=== Begin Enclosure ===

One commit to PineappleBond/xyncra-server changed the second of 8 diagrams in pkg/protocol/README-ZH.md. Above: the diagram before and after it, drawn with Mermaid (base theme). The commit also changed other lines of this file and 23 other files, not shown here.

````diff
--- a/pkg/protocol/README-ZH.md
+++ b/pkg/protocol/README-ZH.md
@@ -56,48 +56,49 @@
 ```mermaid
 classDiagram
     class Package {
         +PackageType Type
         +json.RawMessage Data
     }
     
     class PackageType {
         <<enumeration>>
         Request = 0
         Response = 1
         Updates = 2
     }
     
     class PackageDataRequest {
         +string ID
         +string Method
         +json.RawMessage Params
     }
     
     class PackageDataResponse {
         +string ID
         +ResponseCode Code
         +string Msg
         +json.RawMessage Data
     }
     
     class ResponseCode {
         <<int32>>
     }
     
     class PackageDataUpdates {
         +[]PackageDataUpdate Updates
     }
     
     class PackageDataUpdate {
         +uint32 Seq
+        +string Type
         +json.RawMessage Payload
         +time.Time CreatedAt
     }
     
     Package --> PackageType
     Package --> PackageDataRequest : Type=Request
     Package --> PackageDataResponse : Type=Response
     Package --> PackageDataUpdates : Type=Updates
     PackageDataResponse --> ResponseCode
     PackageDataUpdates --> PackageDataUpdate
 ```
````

=== End Enclosure ===

Prompt —
A word-for-word copy of all the entries is required.

Response —
One commit to PineappleBond/xyncra-server changed the second of 8 diagrams in pkg/protocol/README-ZH.md. Above: the diagram before and after it, drawn with Mermaid (base theme). The commit also changed other lines of this file and 23 other files, not shown here.

````diff
--- a/pkg/protocol/README-ZH.md
+++ b/pkg/protocol/README-ZH.md
@@ -56,48 +56,49 @@
 ```mermaid
 classDiagram
     class Package {
         +PackageType Type
         +json.RawMessage Data
     }
     
     class PackageType {
         <<enumeration>>
         Request = 0
         Response = 1
         Updates = 2
     }
     
     class PackageDataRequest {
         +string ID
         +string Method
         +json.RawMessage Params
     }
     
     class PackageDataResponse {
         +string ID
         +ResponseCode Code
         +string Msg
         +json.RawMessage Data
     }
     
     class ResponseCode {
         <<int32>>
     }
     
     class PackageDataUpdates {
         +[]PackageDataUpdate Updates
     }
     
     class PackageDataUpdate {
         +uint32 Seq
+        +string Type
         +json.RawMessage Payload
         +time.Time CreatedAt
     }
     
     Package --> PackageType
     Package --> PackageDataRequest : Type=Request
     Package --> PackageDataResponse : Type=Response
     Package --> PackageDataUpdates : Type=Updates
     PackageDataResponse --> ResponseCode
     PackageDataUpdates --> PackageDataUpdate
 ```
````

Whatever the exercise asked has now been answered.